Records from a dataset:
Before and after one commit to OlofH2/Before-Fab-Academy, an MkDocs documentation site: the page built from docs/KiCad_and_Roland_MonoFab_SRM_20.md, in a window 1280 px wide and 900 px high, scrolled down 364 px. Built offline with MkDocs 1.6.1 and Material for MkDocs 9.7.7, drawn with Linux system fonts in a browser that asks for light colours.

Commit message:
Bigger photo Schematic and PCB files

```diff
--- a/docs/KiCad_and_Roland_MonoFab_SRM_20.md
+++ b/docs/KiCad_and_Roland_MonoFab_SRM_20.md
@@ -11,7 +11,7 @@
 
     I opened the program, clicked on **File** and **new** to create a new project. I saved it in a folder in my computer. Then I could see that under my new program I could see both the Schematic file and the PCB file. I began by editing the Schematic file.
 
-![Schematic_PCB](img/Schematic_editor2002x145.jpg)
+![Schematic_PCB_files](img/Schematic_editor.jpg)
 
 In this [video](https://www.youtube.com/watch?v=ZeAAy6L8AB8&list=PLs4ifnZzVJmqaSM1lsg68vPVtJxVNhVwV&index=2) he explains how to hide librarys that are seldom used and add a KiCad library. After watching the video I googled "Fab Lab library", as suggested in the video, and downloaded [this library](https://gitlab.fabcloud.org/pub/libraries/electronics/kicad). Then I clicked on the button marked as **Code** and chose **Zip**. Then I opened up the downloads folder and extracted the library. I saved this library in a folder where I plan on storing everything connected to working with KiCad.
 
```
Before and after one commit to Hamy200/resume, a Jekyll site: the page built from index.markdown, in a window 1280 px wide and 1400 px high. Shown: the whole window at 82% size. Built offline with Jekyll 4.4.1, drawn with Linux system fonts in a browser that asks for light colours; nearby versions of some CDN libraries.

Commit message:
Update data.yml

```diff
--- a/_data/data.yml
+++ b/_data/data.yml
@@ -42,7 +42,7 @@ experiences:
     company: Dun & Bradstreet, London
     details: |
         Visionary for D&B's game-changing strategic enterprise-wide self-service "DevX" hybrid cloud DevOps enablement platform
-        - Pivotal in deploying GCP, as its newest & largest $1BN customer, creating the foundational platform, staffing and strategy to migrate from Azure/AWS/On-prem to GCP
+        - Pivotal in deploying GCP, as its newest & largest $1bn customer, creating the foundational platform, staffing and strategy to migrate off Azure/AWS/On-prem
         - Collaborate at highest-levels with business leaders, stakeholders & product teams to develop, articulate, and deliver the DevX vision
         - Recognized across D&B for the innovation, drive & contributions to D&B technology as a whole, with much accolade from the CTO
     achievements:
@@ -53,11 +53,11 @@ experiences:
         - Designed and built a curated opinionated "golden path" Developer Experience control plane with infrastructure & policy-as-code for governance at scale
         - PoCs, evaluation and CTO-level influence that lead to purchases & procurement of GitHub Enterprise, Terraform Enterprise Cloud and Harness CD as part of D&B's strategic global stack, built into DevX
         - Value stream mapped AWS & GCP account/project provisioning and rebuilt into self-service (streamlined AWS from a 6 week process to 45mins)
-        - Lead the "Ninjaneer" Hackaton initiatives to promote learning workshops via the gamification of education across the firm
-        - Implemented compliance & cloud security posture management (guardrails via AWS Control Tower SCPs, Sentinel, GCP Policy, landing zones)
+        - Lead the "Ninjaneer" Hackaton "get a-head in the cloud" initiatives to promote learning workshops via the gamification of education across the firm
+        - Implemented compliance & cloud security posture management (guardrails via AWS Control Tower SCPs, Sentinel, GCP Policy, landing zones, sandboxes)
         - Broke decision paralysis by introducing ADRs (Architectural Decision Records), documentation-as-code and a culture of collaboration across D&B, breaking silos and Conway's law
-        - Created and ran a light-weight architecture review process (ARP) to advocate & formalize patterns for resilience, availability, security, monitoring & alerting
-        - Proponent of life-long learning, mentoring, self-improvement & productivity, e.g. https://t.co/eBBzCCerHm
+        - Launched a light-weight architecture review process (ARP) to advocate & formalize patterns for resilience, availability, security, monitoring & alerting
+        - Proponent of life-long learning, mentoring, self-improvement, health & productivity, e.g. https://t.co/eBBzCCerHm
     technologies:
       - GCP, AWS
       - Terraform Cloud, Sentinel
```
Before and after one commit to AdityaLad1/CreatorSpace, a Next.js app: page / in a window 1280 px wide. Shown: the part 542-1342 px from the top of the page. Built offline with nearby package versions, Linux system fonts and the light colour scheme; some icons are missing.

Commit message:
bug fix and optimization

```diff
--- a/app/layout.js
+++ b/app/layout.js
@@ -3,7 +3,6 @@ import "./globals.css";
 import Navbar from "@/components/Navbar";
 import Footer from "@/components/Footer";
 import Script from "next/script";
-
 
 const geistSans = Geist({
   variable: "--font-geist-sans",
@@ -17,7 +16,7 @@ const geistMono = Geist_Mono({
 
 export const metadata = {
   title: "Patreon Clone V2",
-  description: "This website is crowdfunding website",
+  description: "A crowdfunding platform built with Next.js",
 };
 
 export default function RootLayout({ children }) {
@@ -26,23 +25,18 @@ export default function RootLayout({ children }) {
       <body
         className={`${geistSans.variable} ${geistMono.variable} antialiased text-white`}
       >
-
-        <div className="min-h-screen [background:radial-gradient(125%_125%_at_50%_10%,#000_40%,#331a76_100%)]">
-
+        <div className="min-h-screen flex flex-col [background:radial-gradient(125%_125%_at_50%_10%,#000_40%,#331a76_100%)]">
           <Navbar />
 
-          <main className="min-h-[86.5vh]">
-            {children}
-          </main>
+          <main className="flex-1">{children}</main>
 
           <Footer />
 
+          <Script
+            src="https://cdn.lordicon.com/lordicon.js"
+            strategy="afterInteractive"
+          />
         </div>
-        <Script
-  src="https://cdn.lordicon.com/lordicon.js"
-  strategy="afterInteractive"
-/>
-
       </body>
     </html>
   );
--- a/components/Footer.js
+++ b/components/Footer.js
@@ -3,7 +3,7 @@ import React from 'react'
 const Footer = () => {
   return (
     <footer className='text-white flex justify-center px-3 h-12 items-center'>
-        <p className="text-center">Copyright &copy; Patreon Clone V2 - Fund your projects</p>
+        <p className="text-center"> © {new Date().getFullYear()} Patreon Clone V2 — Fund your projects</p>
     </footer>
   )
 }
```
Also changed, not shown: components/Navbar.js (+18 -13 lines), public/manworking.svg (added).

What to work on:
Exact output of every entry is required.

Answer to this task:
Before and after one commit to OlofH2/Before-Fab-Academy, an MkDocs documentation site: the page built from docs/KiCad_and_Roland_MonoFab_SRM_20.md, in a window 1280 px wide and 900 px high, scrolled down 364 px. Built offline with MkDocs 1.6.1 and Material for MkDocs 9.7.7, drawn with Linux system fonts in a browser that asks for light colours.

Commit message:
Bigger photo Schematic and PCB files

```diff
--- a/docs/KiCad_and_Roland_MonoFab_SRM_20.md
+++ b/docs/KiCad_and_Roland_MonoFab_SRM_20.md
@@ -11,7 +11,7 @@
 
     I opened the program, clicked on **File** and **new** to create a new project. I saved it in a folder in my computer. Then I could see that under my new program I could see both the Schematic file and the PCB file. I began by editing the Schematic file.
 
-![Schematic_PCB](img/Schematic_editor2002x145.jpg)
+![Schematic_PCB_files](img/Schematic_editor.jpg)
 
 In this [video](https://www.youtube.com/watch?v=ZeAAy6L8AB8&list=PLs4ifnZzVJmqaSM1lsg68vPVtJxVNhVwV&index=2) he explains how to hide librarys that are seldom used and add a KiCad library. After watching the video I googled "Fab Lab library", as suggested in the video, and downloaded [this library](https://gitlab.fabcloud.org/pub/libraries/electronics/kicad). Then I clicked on the button marked as **Code** and chose **Zip**. Then I opened up the downloads folder and extracted the library. I saved this library in a folder where I plan on storing everything connected to working with KiCad.
 
```
Before and after one commit to Hamy200/resume, a Jekyll site: the page built from index.markdown, in a window 1280 px wide and 1400 px high. Shown: the whole window at 82% size. Built offline with Jekyll 4.4.1, drawn with Linux system fonts in a browser that asks for light colours; nearby versions of some CDN libraries.

Commit message:
Update data.yml

```diff
--- a/_data/data.yml
+++ b/_data/data.yml
@@ -42,7 +42,7 @@ experiences:
     company: Dun & Bradstreet, London
     details: |
         Visionary for D&B's game-changing strategic enterprise-wide self-service "DevX" hybrid cloud DevOps enablement platform
-        - Pivotal in deploying GCP, as its newest & largest $1BN customer, creating the foundational platform, staffing and strategy to migrate from Azure/AWS/On-prem to GCP
+        - Pivotal in deploying GCP, as its newest & largest $1bn customer, creating the foundational platform, staffing and strategy to migrate off Azure/AWS/On-prem
         - Collaborate at highest-levels with business leaders, stakeholders & product teams to develop, articulate, and deliver the DevX vision
         - Recognized across D&B for the innovation, drive & contributions to D&B technology as a whole, with much accolade from the CTO
     achievements:
@@ -53,11 +53,11 @@ experiences:
         - Designed and built a curated opinionated "golden path" Developer Experience control plane with infrastructure & policy-as-code for governance at scale
         - PoCs, evaluation and CTO-level influence that lead to purchases & procurement of GitHub Enterprise, Terraform Enterprise Cloud and Harness CD as part of D&B's strategic global stack, built into DevX
         - Value stream mapped AWS & GCP account/project provisioning and rebuilt into self-service (streamlined AWS from a 6 week process to 45mins)
-        - Lead the "Ninjaneer" Hackaton initiatives to promote learning workshops via the gamification of education across the firm
-        - Implemented compliance & cloud security posture management (guardrails via AWS Control Tower SCPs, Sentinel, GCP Policy, landing zones)
+        - Lead the "Ninjaneer" Hackaton "get a-head in the cloud" initiatives to promote learning workshops via the gamification of education across the firm
+        - Implemented compliance & cloud security posture management (guardrails via AWS Control Tower SCPs, Sentinel, GCP Policy, landing zones, sandboxes)
         - Broke decision paralysis by introducing ADRs (Architectural Decision Records), documentation-as-code and a culture of collaboration across D&B, breaking silos and Conway's law
-        - Created and ran a light-weight architecture review process (ARP) to advocate & formalize patterns for resilience, availability, security, monitoring & alerting
-        - Proponent of life-long learning, mentoring, self-improvement & productivity, e.g. https://t.co/eBBzCCerHm
+        - Launched a light-weight architecture review process (ARP) to advocate & formalize patterns for resilience, availability, security, monitoring & alerting
+        - Proponent of life-long learning, mentoring, self-improvement, health & productivity, e.g. https://t.co/eBBzCCerHm
     technologies:
       - GCP, AWS
       - Terraform Cloud, Sentinel
```
Before and after one commit to AdityaLad1/CreatorSpace, a Next.js app: page / in a window 1280 px wide. Shown: the part 542-1342 px from the top of the page. Built offline with nearby package versions, Linux system fonts and the light colour scheme; some icons are missing.

Commit message:
bug fix and optimization

```diff
--- a/app/layout.js
+++ b/app/layout.js
@@ -3,7 +3,6 @@ import "./globals.css";
 import Navbar from "@/components/Navbar";
 import Footer from "@/components/Footer";
 import Script from "next/script";
-
 
 const geistSans = Geist({
   variable: "--font-geist-sans",
@@ -17,7 +16,7 @@ const geistMono = Geist_Mono({
 
 export const metadata = {
   title: "Patreon Clone V2",
-  description: "This website is crowdfunding website",
+  description: "A crowdfunding platform built with Next.js",
 };
 
 export default function RootLayout({ children }) {
@@ -26,23 +25,18 @@ export default function RootLayout({ children }) {
       <body
         className={`${geistSans.variable} ${geistMono.variable} antialiased text-white`}
       >
-
-        <div className="min-h-screen [background:radial-gradient(125%_125%_at_50%_10%,#000_40%,#331a76_100%)]">
-
+        <div className="min-h-screen flex flex-col [background:radial-gradient(125%_125%_at_50%_10%,#000_40%,#331a76_100%)]">
           <Navbar />
 
-          <main className="min-h-[86.5vh]">
-            {children}
-          </main>
+          <main className="flex-1">{children}</main>
 
           <Footer />
 
+          <Script
+            src="https://cdn.lordicon.com/lordicon.js"
+            strategy="afterInteractive"
+          />
         </div>
-        <Script
-  src="https://cdn.lordicon.com/lordicon.js"
-  strategy="afterInteractive"
-/>
-
       </body>
     </html>
   );
--- a/components/Footer.js
+++ b/components/Footer.js
@@ -3,7 +3,7 @@ import React from 'react'
 const Footer = () => {
   return (
     <footer className='text-white flex justify-center px-3 h-12 items-center'>
-        <p className="text-center">Copyright &copy; Patreon Clone V2 - Fund your projects</p>
+        <p className="text-center"> © {new Date().getFullYear()} Patreon Clone V2 — Fund your projects</p>
     </footer>
   )
 }
```
Also changed, not shown: components/Navbar.js (+18 -13 lines), public/manworking.svg (added).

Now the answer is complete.